* WORK ITEM
Single out the lines of the material that contain "const" and copy them.

* EXERCISE INPUTS
────────

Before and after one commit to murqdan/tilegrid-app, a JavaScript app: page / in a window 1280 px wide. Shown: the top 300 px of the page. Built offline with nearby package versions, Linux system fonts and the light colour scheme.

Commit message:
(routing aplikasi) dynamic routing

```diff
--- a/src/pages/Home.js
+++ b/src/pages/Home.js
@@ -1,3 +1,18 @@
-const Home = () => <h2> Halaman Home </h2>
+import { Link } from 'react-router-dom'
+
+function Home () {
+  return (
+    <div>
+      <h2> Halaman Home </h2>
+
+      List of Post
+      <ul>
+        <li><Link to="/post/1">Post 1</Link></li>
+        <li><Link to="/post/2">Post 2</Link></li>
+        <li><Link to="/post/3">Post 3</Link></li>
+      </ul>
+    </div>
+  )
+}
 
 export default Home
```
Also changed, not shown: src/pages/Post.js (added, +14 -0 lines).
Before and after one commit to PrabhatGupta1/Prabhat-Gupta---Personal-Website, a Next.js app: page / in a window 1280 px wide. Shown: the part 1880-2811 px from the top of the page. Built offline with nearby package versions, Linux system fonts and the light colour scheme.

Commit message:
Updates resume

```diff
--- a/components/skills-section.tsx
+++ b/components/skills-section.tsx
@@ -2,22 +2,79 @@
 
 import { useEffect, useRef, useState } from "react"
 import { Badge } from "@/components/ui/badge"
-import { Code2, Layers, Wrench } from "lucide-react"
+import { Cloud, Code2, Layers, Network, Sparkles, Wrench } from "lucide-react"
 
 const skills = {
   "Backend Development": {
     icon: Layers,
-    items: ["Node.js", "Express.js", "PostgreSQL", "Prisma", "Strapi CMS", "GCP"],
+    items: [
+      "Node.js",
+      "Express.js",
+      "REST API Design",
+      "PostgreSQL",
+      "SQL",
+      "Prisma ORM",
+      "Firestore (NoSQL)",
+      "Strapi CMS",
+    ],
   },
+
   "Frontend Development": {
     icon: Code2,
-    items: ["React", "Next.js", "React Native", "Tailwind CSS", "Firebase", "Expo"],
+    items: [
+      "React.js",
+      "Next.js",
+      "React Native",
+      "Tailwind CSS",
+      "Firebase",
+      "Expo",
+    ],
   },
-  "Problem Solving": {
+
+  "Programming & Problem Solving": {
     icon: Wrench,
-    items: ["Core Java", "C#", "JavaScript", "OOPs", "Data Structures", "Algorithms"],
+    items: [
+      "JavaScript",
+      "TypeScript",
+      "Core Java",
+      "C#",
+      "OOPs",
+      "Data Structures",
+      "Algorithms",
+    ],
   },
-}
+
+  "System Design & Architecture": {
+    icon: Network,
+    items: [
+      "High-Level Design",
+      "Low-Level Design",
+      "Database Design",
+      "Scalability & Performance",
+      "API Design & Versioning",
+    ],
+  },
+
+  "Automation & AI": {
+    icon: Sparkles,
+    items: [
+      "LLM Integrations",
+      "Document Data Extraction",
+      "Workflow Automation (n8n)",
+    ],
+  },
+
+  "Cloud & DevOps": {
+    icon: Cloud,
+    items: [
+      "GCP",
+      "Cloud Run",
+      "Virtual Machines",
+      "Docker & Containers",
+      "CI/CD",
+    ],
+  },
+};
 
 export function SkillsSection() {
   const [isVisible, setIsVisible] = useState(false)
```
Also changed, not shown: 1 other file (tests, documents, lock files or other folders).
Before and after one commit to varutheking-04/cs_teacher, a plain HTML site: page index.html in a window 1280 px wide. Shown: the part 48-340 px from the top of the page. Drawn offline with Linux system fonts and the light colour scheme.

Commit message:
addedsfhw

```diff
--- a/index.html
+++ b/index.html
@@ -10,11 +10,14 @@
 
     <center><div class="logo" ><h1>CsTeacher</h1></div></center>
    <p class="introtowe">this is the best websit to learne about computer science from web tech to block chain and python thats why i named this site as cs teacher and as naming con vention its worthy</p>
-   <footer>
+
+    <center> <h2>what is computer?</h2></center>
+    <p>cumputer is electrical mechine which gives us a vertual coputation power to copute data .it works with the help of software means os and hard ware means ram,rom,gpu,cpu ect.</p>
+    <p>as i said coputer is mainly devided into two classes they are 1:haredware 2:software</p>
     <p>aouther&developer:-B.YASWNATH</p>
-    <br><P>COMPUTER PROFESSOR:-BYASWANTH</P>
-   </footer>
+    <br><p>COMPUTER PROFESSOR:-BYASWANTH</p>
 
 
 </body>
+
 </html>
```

────────

* EXERCISE ANSWER
-const Home = () => <h2> Halaman Home </h2>
 const skills = {
   const [isVisible, setIsVisible] = useState(false)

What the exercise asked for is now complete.